**What is being asked**
Report the lines of the material that carry the string "primary".

**Data for analysis**

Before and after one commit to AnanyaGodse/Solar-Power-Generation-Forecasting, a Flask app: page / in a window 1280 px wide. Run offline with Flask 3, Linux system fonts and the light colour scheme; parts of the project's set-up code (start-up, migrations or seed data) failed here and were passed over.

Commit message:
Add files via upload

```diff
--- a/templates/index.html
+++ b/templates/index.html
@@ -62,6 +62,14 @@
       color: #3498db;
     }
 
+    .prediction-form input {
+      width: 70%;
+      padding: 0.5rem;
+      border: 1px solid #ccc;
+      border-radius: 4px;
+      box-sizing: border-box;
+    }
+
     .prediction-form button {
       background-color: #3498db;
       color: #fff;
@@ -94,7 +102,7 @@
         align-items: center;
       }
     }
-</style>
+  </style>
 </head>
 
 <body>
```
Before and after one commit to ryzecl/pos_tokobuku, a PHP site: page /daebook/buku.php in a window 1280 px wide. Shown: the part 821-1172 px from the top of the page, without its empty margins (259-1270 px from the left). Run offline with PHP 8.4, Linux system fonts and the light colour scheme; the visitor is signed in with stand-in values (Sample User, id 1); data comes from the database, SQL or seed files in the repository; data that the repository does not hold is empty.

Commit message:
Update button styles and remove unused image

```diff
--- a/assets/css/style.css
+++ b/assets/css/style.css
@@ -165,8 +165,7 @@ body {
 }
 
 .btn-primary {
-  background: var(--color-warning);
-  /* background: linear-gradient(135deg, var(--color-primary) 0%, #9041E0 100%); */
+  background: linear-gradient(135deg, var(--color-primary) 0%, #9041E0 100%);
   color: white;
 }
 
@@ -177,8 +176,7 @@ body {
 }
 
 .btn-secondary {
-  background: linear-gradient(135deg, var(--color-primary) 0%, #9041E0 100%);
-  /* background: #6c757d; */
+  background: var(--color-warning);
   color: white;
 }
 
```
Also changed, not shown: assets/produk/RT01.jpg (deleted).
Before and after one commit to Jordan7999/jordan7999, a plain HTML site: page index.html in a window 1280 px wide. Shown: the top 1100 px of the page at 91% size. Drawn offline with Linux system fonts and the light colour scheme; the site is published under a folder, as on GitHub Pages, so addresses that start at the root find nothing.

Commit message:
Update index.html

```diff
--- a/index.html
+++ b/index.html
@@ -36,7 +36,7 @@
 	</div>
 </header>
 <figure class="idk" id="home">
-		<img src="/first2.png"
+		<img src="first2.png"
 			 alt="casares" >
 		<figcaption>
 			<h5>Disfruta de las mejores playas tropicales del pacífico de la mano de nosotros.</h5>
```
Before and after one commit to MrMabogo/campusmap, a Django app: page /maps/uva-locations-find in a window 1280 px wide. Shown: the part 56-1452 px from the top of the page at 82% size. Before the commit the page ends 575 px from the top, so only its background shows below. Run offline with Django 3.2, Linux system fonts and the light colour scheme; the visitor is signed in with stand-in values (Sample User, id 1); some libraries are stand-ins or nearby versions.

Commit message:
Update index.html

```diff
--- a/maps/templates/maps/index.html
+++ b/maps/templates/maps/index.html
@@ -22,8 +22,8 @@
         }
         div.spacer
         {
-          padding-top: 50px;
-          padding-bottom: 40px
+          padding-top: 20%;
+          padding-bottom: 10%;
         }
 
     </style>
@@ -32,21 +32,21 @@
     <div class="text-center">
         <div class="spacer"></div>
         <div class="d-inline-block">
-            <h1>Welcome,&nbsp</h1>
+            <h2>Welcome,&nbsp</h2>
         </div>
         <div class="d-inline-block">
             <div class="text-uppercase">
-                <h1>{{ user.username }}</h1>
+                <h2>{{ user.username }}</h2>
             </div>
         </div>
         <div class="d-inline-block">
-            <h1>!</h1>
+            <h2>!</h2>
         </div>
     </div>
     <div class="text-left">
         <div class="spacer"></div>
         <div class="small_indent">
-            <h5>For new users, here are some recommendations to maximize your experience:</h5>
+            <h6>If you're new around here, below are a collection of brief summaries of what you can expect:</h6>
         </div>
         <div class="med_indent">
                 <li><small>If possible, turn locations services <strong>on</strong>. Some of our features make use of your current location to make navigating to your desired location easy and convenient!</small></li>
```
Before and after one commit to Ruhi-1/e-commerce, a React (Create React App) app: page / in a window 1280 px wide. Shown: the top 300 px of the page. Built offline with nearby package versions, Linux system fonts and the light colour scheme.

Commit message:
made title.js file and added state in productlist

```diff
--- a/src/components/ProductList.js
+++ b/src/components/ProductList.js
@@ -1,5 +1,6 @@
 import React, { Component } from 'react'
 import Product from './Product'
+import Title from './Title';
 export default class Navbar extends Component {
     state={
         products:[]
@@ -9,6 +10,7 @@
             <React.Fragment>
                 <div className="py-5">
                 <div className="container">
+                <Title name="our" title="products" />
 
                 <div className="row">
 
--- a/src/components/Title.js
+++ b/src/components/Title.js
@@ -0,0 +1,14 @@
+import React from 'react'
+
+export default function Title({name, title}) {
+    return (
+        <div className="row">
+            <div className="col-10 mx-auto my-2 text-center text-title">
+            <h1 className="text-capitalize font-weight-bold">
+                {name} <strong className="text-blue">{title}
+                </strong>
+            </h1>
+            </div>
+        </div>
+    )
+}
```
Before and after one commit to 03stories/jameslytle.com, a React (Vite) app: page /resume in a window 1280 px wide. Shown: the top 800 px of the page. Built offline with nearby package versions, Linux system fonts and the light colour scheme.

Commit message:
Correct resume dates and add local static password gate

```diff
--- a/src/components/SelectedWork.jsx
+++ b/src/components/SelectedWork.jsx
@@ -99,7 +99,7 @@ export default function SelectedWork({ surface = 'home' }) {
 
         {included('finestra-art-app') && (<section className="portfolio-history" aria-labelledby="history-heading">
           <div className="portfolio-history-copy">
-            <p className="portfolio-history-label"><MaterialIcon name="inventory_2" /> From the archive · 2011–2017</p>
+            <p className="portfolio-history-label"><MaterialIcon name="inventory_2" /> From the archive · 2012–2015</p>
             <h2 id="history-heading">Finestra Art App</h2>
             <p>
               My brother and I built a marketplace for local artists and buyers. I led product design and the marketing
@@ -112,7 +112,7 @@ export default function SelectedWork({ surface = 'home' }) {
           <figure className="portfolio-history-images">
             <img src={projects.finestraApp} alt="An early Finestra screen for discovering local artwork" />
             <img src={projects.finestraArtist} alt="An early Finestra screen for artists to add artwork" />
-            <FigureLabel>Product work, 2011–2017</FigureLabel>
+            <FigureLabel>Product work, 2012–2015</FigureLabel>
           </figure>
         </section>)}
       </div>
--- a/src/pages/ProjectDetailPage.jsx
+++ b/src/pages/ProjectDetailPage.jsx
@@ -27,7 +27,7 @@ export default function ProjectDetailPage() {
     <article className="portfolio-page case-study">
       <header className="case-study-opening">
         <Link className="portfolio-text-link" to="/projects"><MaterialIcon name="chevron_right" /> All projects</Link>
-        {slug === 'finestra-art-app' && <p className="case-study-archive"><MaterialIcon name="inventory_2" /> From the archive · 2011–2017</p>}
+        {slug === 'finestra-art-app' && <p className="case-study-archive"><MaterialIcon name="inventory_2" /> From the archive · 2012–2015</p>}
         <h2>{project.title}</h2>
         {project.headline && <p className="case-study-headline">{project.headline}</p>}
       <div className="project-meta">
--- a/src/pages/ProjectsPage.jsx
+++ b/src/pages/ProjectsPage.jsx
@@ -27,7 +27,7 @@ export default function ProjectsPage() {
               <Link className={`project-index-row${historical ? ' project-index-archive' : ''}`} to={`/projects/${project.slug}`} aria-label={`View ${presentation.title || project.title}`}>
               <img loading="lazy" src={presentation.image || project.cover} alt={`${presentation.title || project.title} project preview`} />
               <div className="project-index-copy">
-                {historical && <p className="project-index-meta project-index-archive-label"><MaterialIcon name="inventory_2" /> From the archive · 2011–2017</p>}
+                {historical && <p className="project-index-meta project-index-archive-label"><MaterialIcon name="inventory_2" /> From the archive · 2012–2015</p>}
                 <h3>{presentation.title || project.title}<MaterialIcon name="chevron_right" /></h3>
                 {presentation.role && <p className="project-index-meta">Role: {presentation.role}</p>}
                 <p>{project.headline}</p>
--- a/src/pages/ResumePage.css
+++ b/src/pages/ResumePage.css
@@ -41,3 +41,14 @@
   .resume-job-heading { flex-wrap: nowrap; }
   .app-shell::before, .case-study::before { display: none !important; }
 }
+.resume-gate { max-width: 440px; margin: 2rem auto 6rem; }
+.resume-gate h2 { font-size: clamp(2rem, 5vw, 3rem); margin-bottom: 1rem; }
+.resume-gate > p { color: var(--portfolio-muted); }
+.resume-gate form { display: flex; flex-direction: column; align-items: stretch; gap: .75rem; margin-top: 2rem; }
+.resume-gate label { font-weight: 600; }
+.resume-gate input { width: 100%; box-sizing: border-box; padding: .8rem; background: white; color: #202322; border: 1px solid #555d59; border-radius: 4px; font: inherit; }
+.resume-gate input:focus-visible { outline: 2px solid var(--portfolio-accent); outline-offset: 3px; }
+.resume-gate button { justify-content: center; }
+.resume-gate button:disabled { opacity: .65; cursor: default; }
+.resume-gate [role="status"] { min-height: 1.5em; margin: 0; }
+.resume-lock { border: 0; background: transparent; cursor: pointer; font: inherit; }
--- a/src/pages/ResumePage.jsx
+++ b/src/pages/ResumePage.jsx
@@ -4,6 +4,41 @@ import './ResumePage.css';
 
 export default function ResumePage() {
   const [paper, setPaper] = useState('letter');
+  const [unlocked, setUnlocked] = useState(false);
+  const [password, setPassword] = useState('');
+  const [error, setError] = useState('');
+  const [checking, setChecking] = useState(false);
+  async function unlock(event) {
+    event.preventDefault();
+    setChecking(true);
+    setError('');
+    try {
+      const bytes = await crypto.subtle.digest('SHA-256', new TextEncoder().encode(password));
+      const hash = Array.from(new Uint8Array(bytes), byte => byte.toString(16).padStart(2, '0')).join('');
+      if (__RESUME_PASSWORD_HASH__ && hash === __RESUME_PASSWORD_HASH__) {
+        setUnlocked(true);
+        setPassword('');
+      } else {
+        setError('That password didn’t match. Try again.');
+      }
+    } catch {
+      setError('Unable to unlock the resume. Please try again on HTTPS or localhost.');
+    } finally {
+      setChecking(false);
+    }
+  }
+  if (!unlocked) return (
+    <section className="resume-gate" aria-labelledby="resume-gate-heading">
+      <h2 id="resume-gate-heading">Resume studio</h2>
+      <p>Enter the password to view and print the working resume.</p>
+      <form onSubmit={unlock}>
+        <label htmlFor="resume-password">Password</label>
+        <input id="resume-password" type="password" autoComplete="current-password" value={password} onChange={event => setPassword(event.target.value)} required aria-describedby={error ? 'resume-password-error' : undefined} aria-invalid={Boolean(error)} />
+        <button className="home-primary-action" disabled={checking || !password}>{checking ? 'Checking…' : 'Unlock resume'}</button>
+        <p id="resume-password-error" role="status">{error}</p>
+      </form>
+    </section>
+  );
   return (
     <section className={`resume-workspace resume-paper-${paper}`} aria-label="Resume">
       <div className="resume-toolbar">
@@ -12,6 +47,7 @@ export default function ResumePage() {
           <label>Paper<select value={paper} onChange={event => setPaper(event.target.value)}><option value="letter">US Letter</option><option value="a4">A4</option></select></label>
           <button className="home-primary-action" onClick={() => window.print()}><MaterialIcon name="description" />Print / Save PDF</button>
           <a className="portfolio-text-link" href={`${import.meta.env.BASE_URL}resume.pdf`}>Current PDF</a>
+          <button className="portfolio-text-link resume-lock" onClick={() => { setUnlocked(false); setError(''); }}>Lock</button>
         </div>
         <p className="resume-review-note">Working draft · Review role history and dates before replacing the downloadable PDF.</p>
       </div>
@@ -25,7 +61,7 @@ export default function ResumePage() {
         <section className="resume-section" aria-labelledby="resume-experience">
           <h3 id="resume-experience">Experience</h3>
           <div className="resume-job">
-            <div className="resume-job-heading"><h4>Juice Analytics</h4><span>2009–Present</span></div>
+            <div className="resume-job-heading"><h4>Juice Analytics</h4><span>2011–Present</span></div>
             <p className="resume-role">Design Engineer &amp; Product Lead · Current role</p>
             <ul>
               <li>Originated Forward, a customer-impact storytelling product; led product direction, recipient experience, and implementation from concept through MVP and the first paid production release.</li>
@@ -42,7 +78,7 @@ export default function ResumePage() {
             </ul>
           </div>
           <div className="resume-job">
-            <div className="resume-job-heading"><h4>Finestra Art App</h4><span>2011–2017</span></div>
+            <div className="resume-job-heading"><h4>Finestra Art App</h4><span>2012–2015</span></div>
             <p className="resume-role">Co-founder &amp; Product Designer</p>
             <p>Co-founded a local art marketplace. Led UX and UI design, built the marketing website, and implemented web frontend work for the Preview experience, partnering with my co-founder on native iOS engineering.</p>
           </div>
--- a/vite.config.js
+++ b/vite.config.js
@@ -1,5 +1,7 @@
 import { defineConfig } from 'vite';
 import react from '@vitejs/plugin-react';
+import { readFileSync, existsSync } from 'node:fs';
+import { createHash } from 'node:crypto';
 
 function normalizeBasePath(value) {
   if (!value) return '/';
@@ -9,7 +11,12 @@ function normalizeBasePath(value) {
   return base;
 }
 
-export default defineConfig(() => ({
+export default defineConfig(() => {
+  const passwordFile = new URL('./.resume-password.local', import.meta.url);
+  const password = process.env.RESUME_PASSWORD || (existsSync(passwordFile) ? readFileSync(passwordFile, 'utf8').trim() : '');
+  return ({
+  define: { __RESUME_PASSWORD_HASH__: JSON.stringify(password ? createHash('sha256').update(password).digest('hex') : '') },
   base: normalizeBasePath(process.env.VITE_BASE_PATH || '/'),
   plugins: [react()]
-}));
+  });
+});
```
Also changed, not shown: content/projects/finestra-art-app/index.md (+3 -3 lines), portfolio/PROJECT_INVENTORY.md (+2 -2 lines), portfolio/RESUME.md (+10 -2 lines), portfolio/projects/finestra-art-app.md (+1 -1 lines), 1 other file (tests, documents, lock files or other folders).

**Output below**
 .btn-primary {
-  /* background: linear-gradient(135deg, var(--color-primary) 0%, #9041E0 100%); */
+  background: linear-gradient(135deg, var(--color-primary) 0%, #9041E0 100%);
-  background: linear-gradient(135deg, var(--color-primary) 0%, #9041E0 100%);
+        <button className="home-primary-action" disabled={checking || !password}>{checking ? 'Checking…' : 'Unlock resume'}</button>
           <button className="home-primary-action" onClick={() => window.print()}><MaterialIcon name="description" />Print / Save PDF</button>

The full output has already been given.